### Provided data
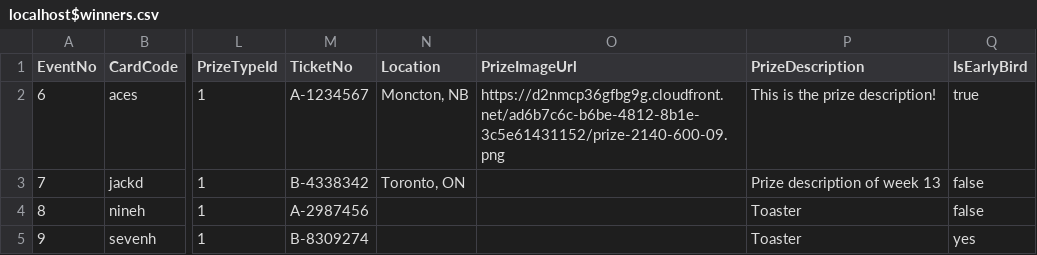
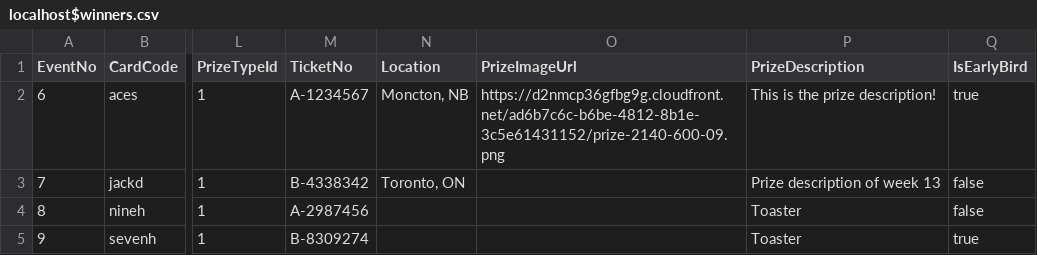
Before and after one commit to pspotvin/gapi, a CSV file: localhost$winners.csv, drawn as a sheet; only a part is shown, gaps mark what is left out; the diff names each change by its address in the sheet, - before the commit and + after, or states it on an @@ line.

Commit message:
Update localhost$winners.csv

```diff
--- a/localhost$winners.csv
+++ b/localhost$winners.csv
-Q5 (IsEarlyBird): yes
+Q5 (IsEarlyBird): true
```
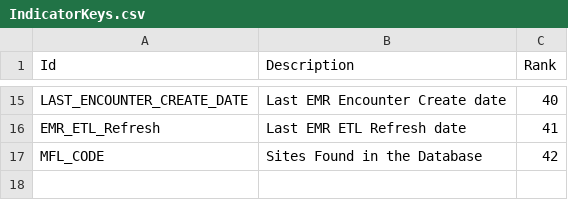
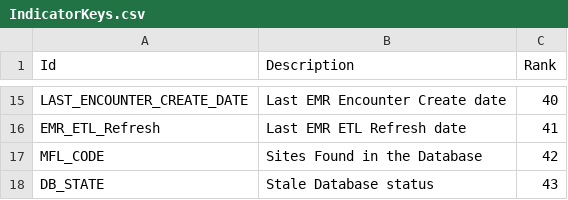
Before and after one commit to palladiumkenya/dwapi, a CSV file: src/Dwapi.SettingsManagement.Infrastructure/Seed/IndicatorKeys.csv, drawn as a sheet; only a part is shown, gaps mark what is left out; the diff names each change by its address in the sheet, - before the commit and + after, or states it on an @@ line.

Commit message:
added stale database query

```diff
--- a/src/Dwapi.SettingsManagement.Infrastructure/Seed/IndicatorKeys.csv
+++ b/src/Dwapi.SettingsManagement.Infrastructure/Seed/IndicatorKeys.csv
+row 18: DB_STATE | Stale Database status | 43
```
Also changed, not shown: 6 other files.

### Task objective
In the listing above, which lines include the string "winners"? Return every one of them.

### Written response
Before and after one commit to pspotvin/gapi, a CSV file: localhost$winners.csv, drawn as a sheet; only a part is shown, gaps mark what is left out; the diff names each change by its address in the sheet, - before the commit and + after, or states it on an @@ line.
Update localhost$winners.csv
--- a/localhost$winners.csv
+++ b/localhost$winners.csv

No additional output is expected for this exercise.